My mother has is at Bristol, where she has been now a month – because Miss Tyler has quarrelled with her Maid  & will not speak to her, so my mother remains as the medium of conversation! Peggy is laid up with her complaint.
Since the abatement of the cold I have found myself much better. & tho still indisposed complain more of the interruption to all my business by a daily walk to town, than of any thing else.
When we quit this house I go to the sea somewhere, bathing is recommended both to me & Edith, & as my pleasurable sensations as Lloyd would say, are always doubled when I am near the shore. the place which at present seems from what I hear to suit me is Minehead. I am told it is cheap & understand the channel shores in its neighbourhood to be uncommonly wild & beautiful. in that case our way will lie thro Taunton, but I believe my only visit there, should be as may perhaps be the case, sleep there one night, will be to Dr Toulmin  – there I hope to set myself quite up, & do great things in the in that retirement, when Madoc will be off my hands.

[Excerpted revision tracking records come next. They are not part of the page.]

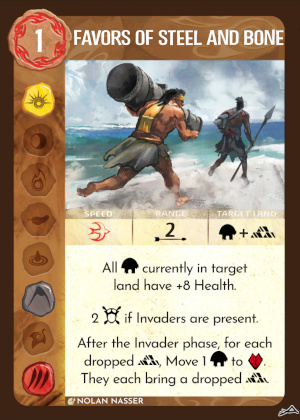
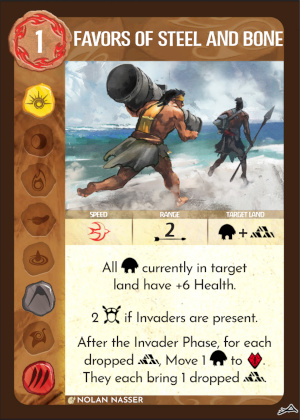
Covets Gleaming Shards of Earth v1.4 (from v1.3)
release notes https://docs.google.com/document/d/1CzGBV91S5-KyA2SXdhSDGi-828hod6VFX8HhCQ9kW8U/edit
drive https://drive.google.com/drive/folders/1K-G1JjMQP77AXm_r2AndX5O7uOgF7gTX

These unique powers cards have mechanical changes, so need a new version:

* Favors of Steel and Bone (+6 health instead of +8 health)
* Melt Earth to Slag (you only earn the fear if a city is destroyed)

Petition for Smoldering Wrath has no mechanical changes at all, only
cosmetic changes, so is updated in-place.

Unnerving Attention has a mechanical change not noted in the patch
notes! It now checks whether an Invader has metal, as opposed to whether
any metal is present. Since it isn't mentioned, presumably this is meant
as a fix for how it always should have been. I've decided to update it
in-place.

diff --git a/pbf/templates/player.html b/pbf/templates/player.html
@@ -88,6 +88,8 @@
       {# We must not allow arbitrary aspect name to be interpolated into the path! Only allow known-good aspects. #}
       {% if player.aspect == 'v1.2.1' %}
       <img src="{% static 'pbf/covets_v1.2.1.jpg' %}" width="957" height="1260" />
+      {% elif player.aspect == 'v1.3' %}
+      <img src="{% static 'pbf/covets_v1.3.jpg' %}" width="957" height="1260" />
       {% else %}
       <img src="{% static player.spirit.url %}" width="957" height="1260" />
       {% endif %}
@@ -185,8 +187,10 @@
   {% if player.spirit.name == 'Covets' %}
   {% if player.aspect == 'v1.2.1' %}
   <button class="btn" hx-get="{% url 'gain_power' player.id 'major' '6' %}">6 Cards</button>
-  {% elif player.aspect >= 'v1.3' %}
+  {% elif player.aspect == 'v1.3' %}
   <button class="btn" hx-get="{% url 'take_powers' player.id 'major' '3' %}"{% if not player.plant_treasure_this_turn %} disabled{% endif %}>Take 3</button>
+  {% elif player.aspect >= 'v1.4' and not player.plant_treasure.exists %}
+  <button class="btn" hx-get="{% url 'create_plant_treasure' player.id %}"{% if not player.plant_treasure_this_turn %} disabled{% endif %}>Set aside 3 (Plant Treasure)</button>
   {% endif %}
   {% endif %}
   <button class="btn" hx-get="{% url 'gain_power' player.id 'major' '2' %}">2 Cards</button>
@@ -389,6 +393,27 @@
     </div>
 
   </ul>
+  {% elif player.spirit.name == 'Covets' %}
+  {% for card in player.plant_treasure.all %}
+  {% if forloop.first %}
+  <p>
+  <h4>Plant Treasure:</h4>
+  <ul>
+    <div class="container-fluid">
+      <div class="row">
+  {% endif %}
+	<div class="col-auto">
+	  <div class="w-150">
+	    <img src="{% static card.url %}" class="img-fluid rounded-top" alt="{{card.name}}">
+	  </div>
+	</div>
+  {% if forloop.last %}
+  </ul>
+  <button class="btn" hx-get="{% url 'take_plant_treasure' player.id %}">Take</button>
+  Reminder: Incarna must hold 4+ Metal (<em>not</em> Stored in the Hoard)
+  </p>
+  {% endif %}
+  {% endfor %}
   {% endif %}
 
   <div id="spirit-discard-deck-{{player.id}}"

diff --git a/pbf/tests.py b/pbf/tests.py
@@ -1158,6 +1158,105 @@ class TestImpending(TestCase):
         client.post(f"/game/{player.id}/gain_energy_on_impending")
         self.assert_impending_energy(player, [2])
 
+class TestCovetsGleamingShardsPlantTreasure(TestCase):
+    def setup_players(self, n=1):
+        client = Client()
+        client.post("/new")
+        game = Game.objects.last()
+        for i in range(n):
+            client.post(f"/game/{game.id}/add-player", {"spirit": "Covets", "color": "random"})
+            self.assertEqual(game.gameplayer_set.count(), i + 1, "didn't find correct number of players; spirit not created successfully?")
+        return (client, game, *game.gameplayer_set.all())
+
+    def test_create(self):
+        client, game, player = self.setup_players()
+        minors_before = game.minor_deck.count()
+        majors_before = game.major_deck.count()
+        hand_before = player.hand.count()
+        player.spirit_specific_per_turn_flags |= GamePlayer.PLANT_TREASURE_THIS_TURN
+        player.save()
+
+        client.post(f"/game/{player.id}/create_plant_treasure")
+
+        self.assertEqual(player.plant_treasure.count(), 3)
+        self.assertEqual(game.minor_deck.count(), minors_before)
+        self.assertEqual(game.major_deck.count(), majors_before - 3)
+        self.assertEqual(player.hand.count(), hand_before)
+
+        for card in player.plant_treasure.all():
+            self.assertEqual(card.type, Card.MAJOR)
+
+    def test_create_reshuffle(self):
+        client, game, player = self.setup_players()
+        majors_before = game.major_deck.count()
+        game.discard_pile.add(*game.major_deck.all())
+        game.major_deck.clear()
+        player.spirit_specific_per_turn_flags |= GamePlayer.PLANT_TREASURE_THIS_TURN
+        player.save()
+
+        client.post(f"/game/{player.id}/create_plant_treasure")
+
+        self.assertEqual(player.plant_treasure.count(), 3)
+        self.assertEqual(game.major_deck.count(), majors_before - 3)
+        self.assertEqual(game.discard_pile.count(), 0)
+
+    def test_create_idempotent(self):
+        client, game, player = self.setup_players()
+        player.spirit_specific_per_turn_flags |= GamePlayer.PLANT_TREASURE_THIS_TURN
+        player.save()
+        client.post(f"/game/{player.id}/create_plant_treasure")
+        majors_before = game.major_deck.count()
+        plant_treasure_before = list(player.plant_treasure.all())
+        player.spirit_specific_per_turn_flags |= GamePlayer.PLANT_TREASURE_THIS_TURN
+        player.save()
+
+        client.post(f"/game/{player.id}/create_plant_treasure")
+
+        self.assertEqual(list(player.plant_treasure.all()), plant_treasure_before)
+        self.assertEqual(game.major_deck.count(), majors_before)
+
+    def test_create_when_not_enabled(self):
+        client, game, player = self.setup_players()
+        majors_before = game.major_deck.count()
+
+        client.post(f"/game/{player.id}/create_plant_treasure")
+
+        self.assertEqual(player.plant_treasure.count(), 0)
+        self.assertEqual(game.major_deck.count(), majors_before)
+
+    def test_take(self):
+        client, game, player = self.setup_players()
+        minors_before = game.minor_deck.count()
+        player.spirit_specific_per_turn_flags |= GamePlayer.PLANT_TREASURE_THIS_TURN
+        player.save()
+        client.post(f"/game/{player.id}/create_plant_treasure")
+        majors_before = game.major_deck.count()
+        hand_before = player.hand.count()
+        plant_treasure_before = list(player.plant_treasure.all())
+
+        client.post(f"/game/{player.id}/take_plant_treasure")
+
+        self.assertEqual(player.plant_treasure.count(), 0)
+        self.assertEqual(game.minor_deck.count(), minors_before)
+        self.assertEqual(game.major_deck.count(), majors_before)
+        self.assertEqual(player.hand.count(), hand_before + 3)
+
+        for card in plant_treasure_before:
+            self.assertIn(card, player.hand.all())
+
+    def test_take_idempotent(self):
+        client, game, player = self.setup_players()
+        player.spirit_specific_per_turn_flags |= GamePlayer.PLANT_TREASURE_THIS_TURN
+        player.save()
+        client.post(f"/game/{player.id}/create_plant_treasure")
+        client.post(f"/game/{player.id}/take_plant_treasure")
+        hand_before = player.hand.count()
+
+        client.post(f"/game/{player.id}/take_plant_treasure")
+
+        self.assertEqual(player.plant_treasure.count(), 0)
+        self.assertEqual(player.hand.count(), hand_before)
+
 class TestUpload(TestCase):
     def png_chunk(type, data):
         import binascii

diff --git a/pbf/views.py b/pbf/views.py
@@ -155,7 +155,7 @@ def game_setup(request, game_id):
             ('Waters', 'Wounded Waters Bleeding', ()),
         ],
         'Apocrypha': [
-            ('Covets', 'Covets Gleaming Shards of Earth [Apocrypha]', ('NO BASE', 'v1.3')),
+            ('Covets', 'Covets Gleaming Shards of Earth [Apocrypha]', ('NO BASE', 'v1.4')),
             ('Rot', 'Spreading Rot Renews the Earth [Apocrypha]', ('Round Down',)),
         ],
         'Exploratory Testing': [
@@ -353,12 +353,12 @@ spirit_presence = {
                 (441,254,1.0), (512,254,1.0,'','Rot'), (582,254,1.0), (654,254,1.0,'','Moon'), (724,254,1.0), (796,254,1.0),
                 ),
         'Covets': (
-                (441,158,1.0,'1'), (512,158,1.0,'','Fire'), (582,158,1.0,'2','Animal'), (654,158,1.0,'3','Earth'), (725,158,1.0,'4'), (796,158,1.0), (867,158,1.0,'5'),
+                (441,158,1.0,'','Fire'), (512,158,1.0,'1'), (582,158,1.0,'2','Animal'), (654,158,1.0), (725,158,1.0,'3'), (796,158,1.0,'','Earth'), (867,158,1.0,'5'),
                 (441,279,1.0,'','Sun'), (512,279,1.0,''), (582,279,1.0,'','Air'), (654,279,1.0,'','Animal'), (724,279,1.0),
                 # hoard one-time bonuses
                 (176,700,0.0), (176,815,0.0),
                 # hoard forms (passive bonuses)
-                (332,700,0.0), (332,815,0.0), (332,950,0.0),
+                (342,700,0.0), (342,815,0.0), (342,950,0.0),
                 # hoard innates
                 (605,700,0.0), (605,855,0.0), (605,1005,0.0),
                 # hoard any element spaces
@@ -946,6 +946,42 @@ def create_days(request, player_id, num):
 
     return with_log_trigger(render(request, 'player.html', {'player': player}))
 
+# Covets Gleaming Shards of Earth
+def create_plant_treasure(request, player_id):
+    player = get_object_or_404(GamePlayer, pk=player_id)
+
+    if player.plant_treasure.exists():
+        # show the ones they already set aside
+        return render(request, 'player.html', {'player': player, 'taken_cards': player.plant_treasure.all(), 'taken_cards_verb': 'set aside'})
+
+    if not player.plant_treasure_this_turn():
+        return render(request, 'player.html', {'player': player})
+
+    game = player.game
+    majors = cards_from_deck(game, 3, 'major')
+    add_log_msg(game, player=player, text=f'stores the Plant Treasure and sets aside 3 major powers', cards=majors)
+    player.plant_treasure.add(*majors)
+    player.spirit_specific_per_turn_flags &= ~GamePlayer.PLANT_TREASURE_THIS_TURN
+    player.save(update_fields=['spirit_specific_per_turn_flags'])
+
+    return with_log_trigger(render(request, 'player.html', {'player': player, 'taken_cards': majors, 'taken_cards_verb': 'set aside'}))
+
+# Covets Gleaming Shards of Earth
+def take_plant_treasure(request, player_id):
+    player = get_object_or_404(GamePlayer, pk=player_id)
+
+    # The site does not maintain a counter of metal held by incarna,
+    # so we cannot check that.
+    # The spirit-specific resource field is used for metal stored in the hoard,
+    # while metal held by incarna is considered part of the island state,
+    # so the host is responsible for maintaining the latter and showing it to the players.
+    if player.plant_treasure.exists():
+        player.hand.add(*player.plant_treasure.all())
+        player.plant_treasure.clear()
+        add_log_msg(player.game, player=player, text=f'takes their Plant Treasure powers')
+
+    return with_log_trigger(render(request, 'player.html', {'player': player}))
+
 def gain_energy_on_impending(request, player_id):
     player = get_object_or_404(GamePlayer, pk=player_id)
     to_gain = player.impending_energy()
@@ -1270,7 +1306,8 @@ def toggle_presence(request, player_id, left, top):
         # But we do have to handle the case where they had more Time than discs (10).
         player.spirit_specific_resource = player.presence_set.filter(opacity=1.0, left__lte=Presence.FRACTURED_DAYS_TIME_X).count()
         player.save(update_fields=['spirit_specific_resource'])
-    if player.spirit.name == 'Covets' and left == 176 and top == 700:
+    if player.spirit.name == 'Covets' and left == 176 and top == (700 if player.aspect == 'v1.3' else 815):
+        # the plant treasure was above the earth treasure in v1.3 but below it in v1.4, hence the different `top` value being checked
         if presence.opacity:
             player.spirit_specific_per_turn_flags |= GamePlayer.PLANT_TREASURE_THIS_TURN
         else:

diff --git a/pbf/models.py b/pbf/models.py
@@ -466,6 +466,7 @@ class GamePlayer(models.Model):
             'Round DownRot': 'Rot',
             'v1.2.1Covets': 'Metal Stored in Hoard',
             'v1.3Covets': 'Metal Stored in Hoard',
+            'v1.4Covets': 'Metal Stored in Hoard',
             'UnconstrainedFangs': 'Prepared Beasts',
             'Memory': 'Prepared Elements',
             'IntensifyMemory': 'Prepared Elements',
@@ -668,6 +669,13 @@ class GamePlayer(models.Model):
 
     def energy_from_rot(self):
         return (self.rot_loss() + (0 if self.aspect == 'Round Down' else 1)) // 2
+
+    @functools.cached_property
+    def plant_treasure(self):
+        # Reusing the existing Days That Never Were association,
+        # as the two are similar (cards that you might have in the future, but not now)
+        # TODO: If it's a problem in the future, we can consider using a dedicated association.
+        return self.days
 
     def days_ordered(self):
         return self.days.order_by('type', 'cost')
@@ -1380,6 +1388,28 @@ spirit_thresholds = {
             (667, 1052, '2S'),
             (667, 1081, '3S2E2N'),
             (667, 1110, '4S3E3N'),
+            ],
+        'v1.4Covets': [
+            # Scent of Shining Earth
+            (360, 487, '1E'),
+            (360, 522, '2F2E'),
+            (360, 555, '2A3E'),
+            (360, 590, '4E'),
+            # Threats, Demands, and Intimidation
+            (650, 487, '2S2E'),
+            (650, 522, '2E2N'),
+            # Violent Outburst
+            (667, 750, '2F'),
+            (667, 779, '3F2E2N'),
+            (667, 807, '4F2E2N'),
+            # Harrowing Gaze
+            (667, 902, '2A'),
+            (667, 931, '3A2E2N'),
+            (667, 960, '4A2E2N'),
+            # Imposing Demands
+            (667, 1052, '2S'),
+            (667, 1081, '3S2E2N'),
+            (667, 1110, '4S2E2N'),
             ],
         }
 

diff --git a/pbf/migrations/0061_covets_gleaming_shards_of_earth_v14.py b/pbf/migrations/0061_covets_gleaming_shards_of_earth_v14.py
@@ -1,0 +1,43 @@
+from django.db import migrations, models
+
+def covets_uniques_v13_rename(apps, schema_editor):
+    Card = apps.get_model('pbf', 'Card')
+
+    for name in ('Melt Earth to Slag', 'Favors of Steel and Bone'):
+        Card.objects.filter(name=name).update(name=f"{name} v1.3", spirit=None)
+
+def covets_uniques_v13_unrename(apps, schema_editor):
+    Card = apps.get_model('pbf', 'Card')
+    Spirit = apps.get_model('pbf', 'Spirit')
+    covets = Spirit.objects.get(name='Covets')
+
+    for name in ('Melt Earth to Slag', 'Favors of Steel and Bone'):
+        Card.objects.filter(name=f"{name} v1.3").update(name=name, spirit=covets)
+
+def covets_add_v14_uniques(apps, schema_editor):
+    Card = apps.get_model('pbf', 'Card')
+    Spirit = apps.get_model('pbf', 'Spirit')
+    covets = Spirit.objects.get(name='Covets')
+
+    unique = 2
+    fast = 1
+    slow = 2
+
+    Card(name="Favors of Steel and Bone", cost=1, type=unique, speed=fast, spirit=covets, elements="Sun,Earth,Animal").save()
+    Card(name="Melt Earth to Slag",       cost=1, type=unique, speed=slow, spirit=covets, elements="Sun,Moon,Fire,Earth").save()
+
+def covets_rm_v14_uniques(apps, schema_editor):
+    Card = apps.get_model('pbf', 'Card')
+
+    for name in ('Melt Earth to Slag', 'Favors of Steel and Bone'):
+        Card.objects.get(name=name).delete()
+
+class Migration(migrations.Migration):
+    dependencies = [
+        ('pbf', '0060_remove_gameplayer_base_energy_per_turn'),
+    ]
+
+    operations = [
+        migrations.RunPython(covets_uniques_v13_rename, covets_uniques_v13_unrename),
+        migrations.RunPython(covets_add_v14_uniques, covets_rm_v14_uniques),
+    ]

diff --git a/island/urls.py b/island/urls.py
@@ -34,6 +34,8 @@ urlpatterns = [
     path('game/<int:player_id>/send_days/<int:card_id>', views.send_days, name='send_days'),
     path('game/<int:player_id>/choose_days/<int:card_id>', views.choose_days, name='choose_days'),
     path('game/<int:player_id>/create_days/<int:num>', views.create_days, name='create_days'),
+    path('game/<int:player_id>/create_plant_treasure', views.create_plant_treasure, name='create_plant_treasure'),
+    path('game/<int:player_id>/take_plant_treasure', views.take_plant_treasure, name='take_plant_treasure'),
     path('game/<int:player_id>/discard-pile', views.discard_pile, name='discard_pile'),
     path('game/<int:player_id>/choose_from_discard/<int:card_id>', views.choose_from_discard, name='choose_from_discard'),
     path('game/<int:player_id>/return_to_deck/<int:card_id>', views.return_to_deck, name='return_to_deck'),

diff --git a/pbf/admin.py b/pbf/admin.py
@@ -36,7 +36,9 @@ class GamePlayerAdmin(admin.ModelAdmin):
         excludes = []
         if not obj or obj.spirit.name != 'Waters':
             excludes.append('healing')
-        if not obj or obj.spirit.name != 'Fractured':
+        if not obj or (obj.spirit.name != 'Fractured' and obj.spirit.name != 'Covets'):
+            # TODO: Cutting corners, using Days That Never Were for Covets Gleaming Shards,
+            # rather than a dedicated association.
             excludes.append('days')
         return excludes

Harrys direction is with the Rev. Mr Maurice. Normanstone. Lowestoff. Suffolk.
I have a coloured print which I wish you to see – the Destruction of the Spanish Armada is the subject  – & I never saw any thing equal to it. it was given me & its price [MS torn] three guineas – yet is it strangely cheap – so admirable is the effect of the colouring.
Let me know about your journals.
God bless you –
March 1. 1799
Edith & I are botanizing & looking with some impatience for the primroses.
* Address: To/ Mr Thomas Southey./ H.M.S. Royal George./
Postmark: BRISTOL/ Mar 1 99
MS: British Library, Add MS 30927. ALS; 4p.
 Charles Lloyd had been admitted as a fellow-commoner at Gonville and Caius College, Cambridge, on 31 August 1798. BACK
 The second edition of Southey’s Letters Written During a Short Residence in Spain and Portugal, published in 1799. BACK
 Southey completed a fifteen-book version of Madoc in 1797–1799; however, he revised the poem heavily before its publication in 1805. BACK
 Unidentified; possibly Sally, the sister of Southey’s childhood friend Shadrach Weeks. BACK